Number 13 East Wheelock Street is a classic white building behind a row of hedges. This is the home of the faculty director to the East Wheelock residential cluster, Sergi Elizalde, who opens up his home to students and faculty for events, dinners, performances or—as was the case Monday, May 16—all three.
Tonight, May 17, at 7 pm, Hop pianist in residence Sally Pinkas and her friend, Boston-based cellist Jan Müller-Szeraws, will perform four renowned piano and cello sonatas in the Hop’s Spaulding Auditorium, works by Beethoven, Bach, Debussy and Franck. For those eager listeners of all ages at East Wheelock on May 16, Pinkas and Müller-Szeraws gave a much anticipated preview of the concert, playing one to two movements from each of the pieces in the following day’s concert repertoire. In between each of the movements, they talked casually with one another and the intimate audience about each piece, shedding light on its place in musical history and how each of them felt about the piece and prepared to play it in concert.
It was intriguing to hear the sage artists discuss the motivations behind each piece, such as how to balance modern musical performance with historic classical pieces. One topic that came up was how to manage vibrato and dynamics in the Bach sonata, since Bach would have been writing for harpsichord, which is much less resonant and lacks changes in amplitude, and not a modern pianoforte. It was a pleasure to see the inner workings of the minds of the musicians and learn about the incredible deliberation that accompanies the playing and practice of each piece.

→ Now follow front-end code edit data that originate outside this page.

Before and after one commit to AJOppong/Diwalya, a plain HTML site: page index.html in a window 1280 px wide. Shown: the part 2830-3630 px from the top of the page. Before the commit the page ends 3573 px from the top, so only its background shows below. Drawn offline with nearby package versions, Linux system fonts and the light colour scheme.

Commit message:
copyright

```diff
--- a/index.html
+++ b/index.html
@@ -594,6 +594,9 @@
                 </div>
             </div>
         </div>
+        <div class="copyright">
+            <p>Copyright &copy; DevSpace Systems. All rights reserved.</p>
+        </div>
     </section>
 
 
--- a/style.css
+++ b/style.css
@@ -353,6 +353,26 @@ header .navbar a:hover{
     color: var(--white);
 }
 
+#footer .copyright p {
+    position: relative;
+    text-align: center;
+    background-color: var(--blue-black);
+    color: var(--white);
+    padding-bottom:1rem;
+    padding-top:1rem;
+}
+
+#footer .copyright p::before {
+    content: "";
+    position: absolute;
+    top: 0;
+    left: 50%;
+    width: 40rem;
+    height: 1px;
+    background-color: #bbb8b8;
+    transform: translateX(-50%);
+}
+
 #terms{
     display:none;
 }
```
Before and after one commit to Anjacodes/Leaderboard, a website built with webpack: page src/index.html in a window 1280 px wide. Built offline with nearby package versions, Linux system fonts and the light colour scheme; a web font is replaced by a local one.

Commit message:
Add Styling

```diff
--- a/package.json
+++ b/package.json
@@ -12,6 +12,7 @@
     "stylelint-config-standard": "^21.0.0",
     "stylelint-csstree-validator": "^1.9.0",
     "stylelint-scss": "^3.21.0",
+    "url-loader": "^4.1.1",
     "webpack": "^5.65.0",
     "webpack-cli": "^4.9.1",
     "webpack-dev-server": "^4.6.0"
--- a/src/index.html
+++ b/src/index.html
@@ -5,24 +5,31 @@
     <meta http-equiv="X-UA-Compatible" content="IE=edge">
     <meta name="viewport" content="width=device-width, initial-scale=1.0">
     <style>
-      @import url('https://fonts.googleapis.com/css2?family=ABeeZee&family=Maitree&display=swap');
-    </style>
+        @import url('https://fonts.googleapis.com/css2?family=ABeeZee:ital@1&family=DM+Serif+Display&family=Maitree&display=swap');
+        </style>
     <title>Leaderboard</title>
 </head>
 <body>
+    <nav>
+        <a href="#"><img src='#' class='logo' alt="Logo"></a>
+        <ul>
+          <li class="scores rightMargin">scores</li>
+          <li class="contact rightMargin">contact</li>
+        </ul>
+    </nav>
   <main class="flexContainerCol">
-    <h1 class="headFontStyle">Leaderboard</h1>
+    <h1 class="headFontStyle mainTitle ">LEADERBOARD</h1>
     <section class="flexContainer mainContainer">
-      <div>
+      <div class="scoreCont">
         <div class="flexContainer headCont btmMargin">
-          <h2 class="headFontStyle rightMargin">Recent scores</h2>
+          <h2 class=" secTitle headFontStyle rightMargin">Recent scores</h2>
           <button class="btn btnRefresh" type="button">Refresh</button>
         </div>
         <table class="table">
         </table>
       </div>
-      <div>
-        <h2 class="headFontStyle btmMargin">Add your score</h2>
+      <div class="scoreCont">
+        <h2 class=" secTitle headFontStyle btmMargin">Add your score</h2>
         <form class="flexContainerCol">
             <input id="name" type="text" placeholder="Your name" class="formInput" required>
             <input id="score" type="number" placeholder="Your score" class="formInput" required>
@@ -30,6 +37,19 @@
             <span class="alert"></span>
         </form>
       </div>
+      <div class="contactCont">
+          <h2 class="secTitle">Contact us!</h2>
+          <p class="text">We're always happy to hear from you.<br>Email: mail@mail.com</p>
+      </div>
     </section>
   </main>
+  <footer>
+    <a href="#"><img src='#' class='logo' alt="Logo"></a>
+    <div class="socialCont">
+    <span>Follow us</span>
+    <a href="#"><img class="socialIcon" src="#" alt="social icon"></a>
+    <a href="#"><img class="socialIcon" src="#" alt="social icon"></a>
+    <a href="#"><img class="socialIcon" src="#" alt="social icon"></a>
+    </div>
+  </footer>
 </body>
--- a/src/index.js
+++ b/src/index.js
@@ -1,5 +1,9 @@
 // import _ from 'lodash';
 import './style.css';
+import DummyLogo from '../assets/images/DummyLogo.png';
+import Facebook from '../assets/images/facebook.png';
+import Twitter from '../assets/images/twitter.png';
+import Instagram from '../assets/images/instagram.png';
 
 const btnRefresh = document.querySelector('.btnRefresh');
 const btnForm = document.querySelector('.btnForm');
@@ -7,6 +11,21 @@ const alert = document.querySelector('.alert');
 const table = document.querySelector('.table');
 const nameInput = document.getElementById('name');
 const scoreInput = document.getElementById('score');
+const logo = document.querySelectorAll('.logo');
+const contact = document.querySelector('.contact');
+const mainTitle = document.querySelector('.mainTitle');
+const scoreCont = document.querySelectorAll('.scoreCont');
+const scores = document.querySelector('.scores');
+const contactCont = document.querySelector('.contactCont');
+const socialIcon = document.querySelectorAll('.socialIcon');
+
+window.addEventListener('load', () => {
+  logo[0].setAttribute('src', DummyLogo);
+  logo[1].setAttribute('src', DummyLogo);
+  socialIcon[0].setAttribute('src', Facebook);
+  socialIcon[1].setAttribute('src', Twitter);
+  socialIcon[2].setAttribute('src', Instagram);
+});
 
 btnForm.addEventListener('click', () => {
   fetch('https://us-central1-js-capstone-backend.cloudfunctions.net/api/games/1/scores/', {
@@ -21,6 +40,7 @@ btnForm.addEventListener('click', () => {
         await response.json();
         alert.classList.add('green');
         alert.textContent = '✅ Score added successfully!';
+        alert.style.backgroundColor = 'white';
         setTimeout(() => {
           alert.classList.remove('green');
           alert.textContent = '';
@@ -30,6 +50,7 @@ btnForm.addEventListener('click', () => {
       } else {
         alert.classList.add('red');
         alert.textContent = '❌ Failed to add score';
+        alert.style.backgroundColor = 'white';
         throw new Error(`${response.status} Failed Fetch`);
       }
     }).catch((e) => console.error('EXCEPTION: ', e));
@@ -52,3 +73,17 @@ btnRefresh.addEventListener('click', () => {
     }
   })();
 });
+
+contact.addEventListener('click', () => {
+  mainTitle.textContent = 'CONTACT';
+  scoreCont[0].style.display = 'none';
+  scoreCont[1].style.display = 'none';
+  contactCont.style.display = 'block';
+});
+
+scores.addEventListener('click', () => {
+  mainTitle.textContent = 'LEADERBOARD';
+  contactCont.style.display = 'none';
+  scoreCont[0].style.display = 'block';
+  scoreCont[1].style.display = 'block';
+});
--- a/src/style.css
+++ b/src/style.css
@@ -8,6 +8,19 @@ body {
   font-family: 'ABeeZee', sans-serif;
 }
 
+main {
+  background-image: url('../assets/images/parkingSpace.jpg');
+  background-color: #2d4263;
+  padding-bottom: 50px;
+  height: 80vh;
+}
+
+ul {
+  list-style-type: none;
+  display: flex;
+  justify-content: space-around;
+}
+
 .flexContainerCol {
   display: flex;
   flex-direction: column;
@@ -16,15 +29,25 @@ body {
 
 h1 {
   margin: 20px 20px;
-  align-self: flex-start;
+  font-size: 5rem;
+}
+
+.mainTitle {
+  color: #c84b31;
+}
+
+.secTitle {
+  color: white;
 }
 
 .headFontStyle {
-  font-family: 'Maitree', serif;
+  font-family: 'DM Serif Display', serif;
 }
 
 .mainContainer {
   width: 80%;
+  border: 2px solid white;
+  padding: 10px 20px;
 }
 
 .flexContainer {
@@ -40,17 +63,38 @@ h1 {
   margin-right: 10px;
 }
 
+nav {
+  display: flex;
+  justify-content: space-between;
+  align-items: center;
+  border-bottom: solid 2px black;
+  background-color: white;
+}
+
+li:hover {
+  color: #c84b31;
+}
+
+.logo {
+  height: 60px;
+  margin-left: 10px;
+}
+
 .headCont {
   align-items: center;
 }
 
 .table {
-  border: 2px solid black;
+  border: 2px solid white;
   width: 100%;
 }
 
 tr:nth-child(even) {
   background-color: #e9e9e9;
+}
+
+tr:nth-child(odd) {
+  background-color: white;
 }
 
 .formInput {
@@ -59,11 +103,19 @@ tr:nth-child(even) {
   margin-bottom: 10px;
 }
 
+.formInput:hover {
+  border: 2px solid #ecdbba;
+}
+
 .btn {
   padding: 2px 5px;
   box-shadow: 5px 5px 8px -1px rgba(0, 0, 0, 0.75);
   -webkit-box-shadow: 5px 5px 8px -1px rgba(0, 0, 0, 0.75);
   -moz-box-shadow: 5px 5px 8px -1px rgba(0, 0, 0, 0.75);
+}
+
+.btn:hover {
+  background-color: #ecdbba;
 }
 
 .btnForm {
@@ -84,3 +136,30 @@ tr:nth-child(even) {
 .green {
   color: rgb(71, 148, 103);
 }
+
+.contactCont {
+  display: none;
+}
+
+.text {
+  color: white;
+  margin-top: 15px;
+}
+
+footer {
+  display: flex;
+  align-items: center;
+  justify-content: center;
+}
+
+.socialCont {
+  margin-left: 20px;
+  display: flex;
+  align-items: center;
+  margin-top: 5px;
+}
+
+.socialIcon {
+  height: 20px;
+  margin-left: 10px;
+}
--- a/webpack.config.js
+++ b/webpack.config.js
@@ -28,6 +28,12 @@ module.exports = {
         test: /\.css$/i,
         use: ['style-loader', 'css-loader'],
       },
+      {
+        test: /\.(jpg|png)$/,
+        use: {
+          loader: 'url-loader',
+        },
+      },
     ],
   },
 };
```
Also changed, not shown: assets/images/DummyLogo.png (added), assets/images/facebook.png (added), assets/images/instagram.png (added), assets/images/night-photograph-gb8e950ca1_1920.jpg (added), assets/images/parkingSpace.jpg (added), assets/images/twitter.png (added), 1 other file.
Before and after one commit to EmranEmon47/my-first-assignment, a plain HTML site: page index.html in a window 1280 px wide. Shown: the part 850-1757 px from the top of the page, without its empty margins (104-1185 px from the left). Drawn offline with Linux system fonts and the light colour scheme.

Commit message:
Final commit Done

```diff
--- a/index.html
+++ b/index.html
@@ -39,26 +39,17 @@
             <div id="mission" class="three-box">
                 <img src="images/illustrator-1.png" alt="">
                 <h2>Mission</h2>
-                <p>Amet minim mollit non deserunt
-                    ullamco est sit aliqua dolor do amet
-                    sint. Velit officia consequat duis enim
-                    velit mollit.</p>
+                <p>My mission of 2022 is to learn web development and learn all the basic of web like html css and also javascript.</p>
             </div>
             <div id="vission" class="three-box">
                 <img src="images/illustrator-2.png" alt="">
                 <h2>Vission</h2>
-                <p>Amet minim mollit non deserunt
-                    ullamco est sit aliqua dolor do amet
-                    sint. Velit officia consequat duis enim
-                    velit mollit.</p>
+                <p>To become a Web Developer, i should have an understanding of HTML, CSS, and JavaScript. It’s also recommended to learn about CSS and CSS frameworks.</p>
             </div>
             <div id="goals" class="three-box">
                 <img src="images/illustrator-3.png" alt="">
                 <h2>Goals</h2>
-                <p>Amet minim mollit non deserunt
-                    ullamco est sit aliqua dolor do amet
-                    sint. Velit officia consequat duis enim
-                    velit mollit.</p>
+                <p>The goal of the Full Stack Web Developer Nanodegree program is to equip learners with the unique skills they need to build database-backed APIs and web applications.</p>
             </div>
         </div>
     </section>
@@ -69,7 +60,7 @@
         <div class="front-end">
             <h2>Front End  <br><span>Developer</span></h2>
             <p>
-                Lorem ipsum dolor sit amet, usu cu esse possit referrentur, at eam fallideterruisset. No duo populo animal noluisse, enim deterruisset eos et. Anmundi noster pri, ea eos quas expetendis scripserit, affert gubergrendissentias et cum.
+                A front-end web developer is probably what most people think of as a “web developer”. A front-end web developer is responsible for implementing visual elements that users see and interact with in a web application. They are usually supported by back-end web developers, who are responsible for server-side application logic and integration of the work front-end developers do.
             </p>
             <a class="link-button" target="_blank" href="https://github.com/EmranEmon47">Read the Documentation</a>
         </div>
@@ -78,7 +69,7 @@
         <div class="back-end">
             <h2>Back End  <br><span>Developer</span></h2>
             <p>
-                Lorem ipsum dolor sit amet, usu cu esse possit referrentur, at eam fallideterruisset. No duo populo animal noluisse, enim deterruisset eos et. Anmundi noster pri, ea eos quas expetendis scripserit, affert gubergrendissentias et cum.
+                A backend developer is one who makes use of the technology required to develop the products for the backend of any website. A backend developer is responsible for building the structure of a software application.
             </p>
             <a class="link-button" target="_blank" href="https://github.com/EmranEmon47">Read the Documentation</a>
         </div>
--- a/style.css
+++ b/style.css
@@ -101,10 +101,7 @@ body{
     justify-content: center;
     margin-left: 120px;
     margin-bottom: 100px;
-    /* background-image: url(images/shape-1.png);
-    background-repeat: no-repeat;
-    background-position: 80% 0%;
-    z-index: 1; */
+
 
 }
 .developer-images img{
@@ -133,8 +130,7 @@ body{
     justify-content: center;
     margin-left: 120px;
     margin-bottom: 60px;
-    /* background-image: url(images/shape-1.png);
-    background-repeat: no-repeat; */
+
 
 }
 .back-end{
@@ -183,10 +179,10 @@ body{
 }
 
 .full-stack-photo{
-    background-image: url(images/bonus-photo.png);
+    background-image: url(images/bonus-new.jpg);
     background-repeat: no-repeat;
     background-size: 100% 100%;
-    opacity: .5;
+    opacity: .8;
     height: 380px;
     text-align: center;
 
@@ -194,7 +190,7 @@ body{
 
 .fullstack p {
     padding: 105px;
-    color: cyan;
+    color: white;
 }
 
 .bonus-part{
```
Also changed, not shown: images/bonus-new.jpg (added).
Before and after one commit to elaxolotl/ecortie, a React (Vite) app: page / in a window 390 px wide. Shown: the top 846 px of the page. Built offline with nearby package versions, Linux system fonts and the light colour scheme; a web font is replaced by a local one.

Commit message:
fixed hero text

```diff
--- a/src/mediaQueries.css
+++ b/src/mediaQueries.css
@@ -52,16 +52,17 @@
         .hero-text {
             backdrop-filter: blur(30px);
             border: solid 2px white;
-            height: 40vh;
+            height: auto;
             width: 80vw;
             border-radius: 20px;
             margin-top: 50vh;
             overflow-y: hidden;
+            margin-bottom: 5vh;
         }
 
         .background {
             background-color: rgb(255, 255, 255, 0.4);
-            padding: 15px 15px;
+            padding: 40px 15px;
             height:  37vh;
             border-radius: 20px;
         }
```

After the mini-performance, everyone enjoyed a delicious dinner catered to the house, while discussion of the music continued, lighthearted and excited for the impending performance. The personal conversation and passionate performances by Pinkas and Müller-Szeraws left the audience eager for more and humming Beethoven down the street as they departed.
By Mallory Rutigliano ’17
Mallory Rutigliano is a member of the class of 2017. She enjoys playing in the Dartmouth College Wind Ensemble, working with microscopic worms and missing New York pizza. Mallory studies Biology, Psychology and Global Health, and is also involved in the Office of Sustainability.